IT WAS a critically costly clanger which overshadowed every other aspect of his debut.
When Valentin Roberge got his body position unfathomably wrong in his challenge – or lack of it – with Fulham’s Pajtim Kasami last weekend, the Bosman arrival’s contribution was stigmatised.
Roberge had looked genuinely encouraging until then; showing plenty of confidence in bringing the ball out of defence and distributing crisply and astutely.
But his error was the fatal blow to Sunderland’s hopes of starting the season on a positive note and now Paolo Di Canio must decide whether the French centre-half can cope with the far more testing aerial threat of Rickie Lambert tomorrow.
After that thumping header on his England bow and the last-minute penalty at West Brom last Saturday, Lambert has a “can do nothing wrong” aura about him at present.
It is not without reason.
Speaking to Danny Rose last season, the on-loan Spurs left-back said Lambert was the most challenging targetman he had ever faced.

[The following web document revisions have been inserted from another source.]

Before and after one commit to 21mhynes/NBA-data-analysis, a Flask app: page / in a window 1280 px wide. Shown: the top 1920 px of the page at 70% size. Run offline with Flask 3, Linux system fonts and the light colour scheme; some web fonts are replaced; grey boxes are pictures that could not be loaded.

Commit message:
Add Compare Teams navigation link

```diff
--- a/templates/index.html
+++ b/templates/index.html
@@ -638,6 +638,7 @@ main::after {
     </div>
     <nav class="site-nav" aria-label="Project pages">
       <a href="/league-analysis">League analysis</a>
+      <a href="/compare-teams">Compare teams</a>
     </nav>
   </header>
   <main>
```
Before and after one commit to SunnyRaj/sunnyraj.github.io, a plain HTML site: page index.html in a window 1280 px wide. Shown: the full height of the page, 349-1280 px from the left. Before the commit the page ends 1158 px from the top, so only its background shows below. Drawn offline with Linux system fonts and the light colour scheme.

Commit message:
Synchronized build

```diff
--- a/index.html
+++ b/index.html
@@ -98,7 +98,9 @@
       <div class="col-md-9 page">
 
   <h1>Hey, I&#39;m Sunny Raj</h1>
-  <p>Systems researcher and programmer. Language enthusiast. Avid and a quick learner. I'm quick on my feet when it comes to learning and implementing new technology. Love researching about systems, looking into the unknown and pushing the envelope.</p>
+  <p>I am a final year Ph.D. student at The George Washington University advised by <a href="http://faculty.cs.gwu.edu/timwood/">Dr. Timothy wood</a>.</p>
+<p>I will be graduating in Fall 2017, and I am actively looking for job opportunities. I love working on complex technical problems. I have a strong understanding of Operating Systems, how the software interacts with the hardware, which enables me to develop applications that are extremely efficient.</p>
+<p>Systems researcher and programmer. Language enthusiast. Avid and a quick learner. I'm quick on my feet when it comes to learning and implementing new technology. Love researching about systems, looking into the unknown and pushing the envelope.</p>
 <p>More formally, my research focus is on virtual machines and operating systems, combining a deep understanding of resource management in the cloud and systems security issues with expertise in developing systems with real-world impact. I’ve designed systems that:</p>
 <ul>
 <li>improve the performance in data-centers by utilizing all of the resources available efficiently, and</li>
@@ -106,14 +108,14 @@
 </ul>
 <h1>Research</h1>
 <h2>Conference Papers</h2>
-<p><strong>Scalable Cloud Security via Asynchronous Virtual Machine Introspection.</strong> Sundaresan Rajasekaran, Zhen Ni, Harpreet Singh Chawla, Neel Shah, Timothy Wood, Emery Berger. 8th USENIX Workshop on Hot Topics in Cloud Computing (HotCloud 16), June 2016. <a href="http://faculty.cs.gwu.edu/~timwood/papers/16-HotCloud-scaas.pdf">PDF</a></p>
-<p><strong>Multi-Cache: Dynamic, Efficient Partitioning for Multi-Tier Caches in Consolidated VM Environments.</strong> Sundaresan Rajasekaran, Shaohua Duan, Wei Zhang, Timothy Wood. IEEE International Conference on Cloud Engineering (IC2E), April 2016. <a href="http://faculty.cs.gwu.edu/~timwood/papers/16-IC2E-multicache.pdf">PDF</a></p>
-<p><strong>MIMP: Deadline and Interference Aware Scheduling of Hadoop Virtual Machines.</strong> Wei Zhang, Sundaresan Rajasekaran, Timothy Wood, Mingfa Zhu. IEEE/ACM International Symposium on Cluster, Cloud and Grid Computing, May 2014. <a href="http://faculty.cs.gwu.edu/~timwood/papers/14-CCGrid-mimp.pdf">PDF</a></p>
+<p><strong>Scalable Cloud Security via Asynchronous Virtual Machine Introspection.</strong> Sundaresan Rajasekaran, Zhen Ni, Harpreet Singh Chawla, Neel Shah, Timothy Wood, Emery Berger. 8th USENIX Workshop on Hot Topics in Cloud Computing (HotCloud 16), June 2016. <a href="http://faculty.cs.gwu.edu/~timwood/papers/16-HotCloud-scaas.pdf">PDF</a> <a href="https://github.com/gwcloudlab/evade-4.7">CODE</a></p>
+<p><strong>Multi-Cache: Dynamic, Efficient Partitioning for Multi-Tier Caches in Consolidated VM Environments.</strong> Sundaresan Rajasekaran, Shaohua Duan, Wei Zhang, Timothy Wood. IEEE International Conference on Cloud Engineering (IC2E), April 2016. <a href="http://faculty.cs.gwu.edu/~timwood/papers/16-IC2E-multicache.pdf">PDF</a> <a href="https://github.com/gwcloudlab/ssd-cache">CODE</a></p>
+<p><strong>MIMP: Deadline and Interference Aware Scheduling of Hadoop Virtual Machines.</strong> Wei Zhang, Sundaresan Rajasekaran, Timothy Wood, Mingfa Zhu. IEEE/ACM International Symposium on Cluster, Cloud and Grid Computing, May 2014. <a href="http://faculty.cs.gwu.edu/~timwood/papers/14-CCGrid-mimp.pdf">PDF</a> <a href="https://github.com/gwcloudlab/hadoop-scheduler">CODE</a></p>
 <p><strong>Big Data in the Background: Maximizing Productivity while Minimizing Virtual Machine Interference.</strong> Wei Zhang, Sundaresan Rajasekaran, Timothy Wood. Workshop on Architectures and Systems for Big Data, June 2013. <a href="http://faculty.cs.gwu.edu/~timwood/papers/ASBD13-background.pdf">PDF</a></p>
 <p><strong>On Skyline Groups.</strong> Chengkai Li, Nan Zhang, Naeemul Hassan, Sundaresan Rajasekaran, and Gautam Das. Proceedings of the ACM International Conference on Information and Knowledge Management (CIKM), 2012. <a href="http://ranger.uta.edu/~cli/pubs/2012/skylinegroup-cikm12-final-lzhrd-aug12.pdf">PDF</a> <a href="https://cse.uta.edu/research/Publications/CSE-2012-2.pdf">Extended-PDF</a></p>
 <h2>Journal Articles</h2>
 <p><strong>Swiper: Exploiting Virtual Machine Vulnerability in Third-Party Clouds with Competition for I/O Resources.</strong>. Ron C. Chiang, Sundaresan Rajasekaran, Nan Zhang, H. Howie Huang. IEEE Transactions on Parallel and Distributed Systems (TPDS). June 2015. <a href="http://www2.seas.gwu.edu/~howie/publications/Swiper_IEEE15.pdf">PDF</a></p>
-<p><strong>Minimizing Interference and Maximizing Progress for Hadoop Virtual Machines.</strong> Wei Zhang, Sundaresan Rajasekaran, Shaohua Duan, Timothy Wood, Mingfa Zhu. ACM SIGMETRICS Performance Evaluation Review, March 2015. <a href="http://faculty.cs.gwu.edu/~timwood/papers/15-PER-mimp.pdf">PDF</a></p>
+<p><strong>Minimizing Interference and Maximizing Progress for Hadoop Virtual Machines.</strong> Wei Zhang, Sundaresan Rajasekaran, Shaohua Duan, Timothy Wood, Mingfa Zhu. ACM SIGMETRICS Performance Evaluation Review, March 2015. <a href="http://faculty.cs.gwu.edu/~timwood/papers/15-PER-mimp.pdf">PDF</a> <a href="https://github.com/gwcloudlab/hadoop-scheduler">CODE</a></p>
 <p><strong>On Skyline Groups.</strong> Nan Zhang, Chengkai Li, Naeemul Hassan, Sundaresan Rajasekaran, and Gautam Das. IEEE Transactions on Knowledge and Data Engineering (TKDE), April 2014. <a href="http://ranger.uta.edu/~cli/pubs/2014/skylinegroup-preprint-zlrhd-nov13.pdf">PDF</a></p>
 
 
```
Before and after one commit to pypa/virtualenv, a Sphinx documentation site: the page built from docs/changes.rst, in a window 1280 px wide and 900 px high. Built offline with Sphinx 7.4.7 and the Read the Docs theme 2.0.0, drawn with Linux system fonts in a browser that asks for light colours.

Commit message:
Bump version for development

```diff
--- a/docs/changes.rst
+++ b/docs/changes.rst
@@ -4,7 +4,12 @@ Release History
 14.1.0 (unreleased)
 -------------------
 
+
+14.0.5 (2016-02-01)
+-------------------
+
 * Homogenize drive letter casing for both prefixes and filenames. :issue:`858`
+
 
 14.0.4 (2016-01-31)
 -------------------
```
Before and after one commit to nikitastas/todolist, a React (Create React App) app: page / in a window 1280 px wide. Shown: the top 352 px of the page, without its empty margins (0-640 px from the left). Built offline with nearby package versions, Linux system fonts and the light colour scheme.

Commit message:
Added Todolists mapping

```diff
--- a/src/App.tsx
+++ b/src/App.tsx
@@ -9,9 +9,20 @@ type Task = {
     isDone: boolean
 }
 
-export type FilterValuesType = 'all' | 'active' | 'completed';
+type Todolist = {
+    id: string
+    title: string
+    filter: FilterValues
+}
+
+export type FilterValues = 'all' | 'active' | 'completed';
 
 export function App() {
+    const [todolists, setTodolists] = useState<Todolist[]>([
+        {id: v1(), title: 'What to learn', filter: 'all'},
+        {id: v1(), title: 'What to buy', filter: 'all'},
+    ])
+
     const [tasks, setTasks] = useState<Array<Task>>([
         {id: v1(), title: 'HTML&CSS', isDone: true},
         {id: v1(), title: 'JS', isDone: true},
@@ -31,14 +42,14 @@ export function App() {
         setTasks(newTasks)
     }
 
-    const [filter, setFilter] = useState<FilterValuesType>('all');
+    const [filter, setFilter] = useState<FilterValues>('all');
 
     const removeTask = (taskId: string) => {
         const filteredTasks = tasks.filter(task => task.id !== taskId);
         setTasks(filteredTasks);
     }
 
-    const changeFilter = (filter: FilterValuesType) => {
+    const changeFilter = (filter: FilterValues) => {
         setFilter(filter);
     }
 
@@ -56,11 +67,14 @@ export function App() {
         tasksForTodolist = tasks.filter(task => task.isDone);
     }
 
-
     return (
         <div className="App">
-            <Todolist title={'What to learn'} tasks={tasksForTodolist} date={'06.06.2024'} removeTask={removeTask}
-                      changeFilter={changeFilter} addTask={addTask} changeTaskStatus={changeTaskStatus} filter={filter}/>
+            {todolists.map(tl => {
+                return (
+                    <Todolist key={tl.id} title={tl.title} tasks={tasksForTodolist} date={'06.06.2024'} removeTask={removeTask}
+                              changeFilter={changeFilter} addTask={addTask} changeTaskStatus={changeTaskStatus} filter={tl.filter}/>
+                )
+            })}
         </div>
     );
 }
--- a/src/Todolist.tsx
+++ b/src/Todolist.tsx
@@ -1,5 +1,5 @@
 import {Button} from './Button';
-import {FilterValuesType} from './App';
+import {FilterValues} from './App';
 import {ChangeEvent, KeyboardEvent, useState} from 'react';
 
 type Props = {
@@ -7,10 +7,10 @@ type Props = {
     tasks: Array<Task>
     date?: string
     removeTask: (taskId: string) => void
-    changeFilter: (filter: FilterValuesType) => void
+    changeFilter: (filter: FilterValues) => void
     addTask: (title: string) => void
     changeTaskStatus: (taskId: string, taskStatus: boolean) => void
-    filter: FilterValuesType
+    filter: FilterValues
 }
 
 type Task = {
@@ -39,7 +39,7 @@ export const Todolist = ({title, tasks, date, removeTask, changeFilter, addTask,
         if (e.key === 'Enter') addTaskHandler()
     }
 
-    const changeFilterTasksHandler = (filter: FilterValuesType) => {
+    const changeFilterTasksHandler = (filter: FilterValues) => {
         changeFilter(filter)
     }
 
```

There will be none of the languidness of Dimitar Berbatov this weekend.
Lambert will be in the faces of Sunderland’s centre-halves and inevitably will sense a weakness in whoever lines up alongside John O’Shea.
Given Di Canio’s encouragement towards Roberge this week, he may well opt to stick with the former Maritimo man.
And with Wes Brown still absent, neither of the two alternatives to Roberge are without concerns.
Carlos Cuellar has little football under his belt after being limited to a fringe role during pre-season, while Modibo Diakite’s fitness is similarly in question.
Tuesday’s Capital One Cup second round tie against MK Dons may be a more feasible opportunity for both.
It is not the only decision to be made at the back either.
The return from suspension of Craig Gardner, along with David Vaughan, gives Di Canio options at right-back.
Ondrej Celustka is likely to remain there after an encouraging debut against the Cottagers.
Yet Gardner played in that role throughout pre-season and is more familiar with Sunderland’s system, even if the Czech is the more natural defender.
Neither of Sunderland’s full-backs will enjoy an easy ride against Southampton.
As the Saints showed in the final Stadium of Light encounter of last season, Lambert’s supporting cast of Adam Lallana and Jay Rodriguez are always busy, always on the move and will drift off their flanks in the pursuit of picking gaps.
It is a fluent, interchanging brand of football which Mauro Pochettino has overseen during his seven months in charge, and similar to the one Di Canio is attempting to implement at the Stadium of Light.
Pochettino has also addressed Southampton’s deficiencies with his big-money moves in the transfer market.
Last weekend’s £15million capture of Italian international Danny Osvaldo provides an alternative to Lambert, while Victor Wanyama and Dejan Lovren provide brute strength down the spine of the team in central midfield and central defence.
It was that soft underbelly which was too often Southampton’s Achilles heel last season after conceding nine more goals than Sunderland.
But the Saints now look a more resilient unit and that has given Pochettino licence to introduce the latest graduates of the club’s hugely successful academy, with three 18-year-old’s starting at The Hawthorns.
Given the investment made at St Mary’s, it is easy to overlook that this is only Southampton’s second campaign back in the Premier League.
Yet this suddenly looks a much more testing fixture than the one Sunderland faced three days before Christmas last term and one where a point has to be considered a reasonable outcome.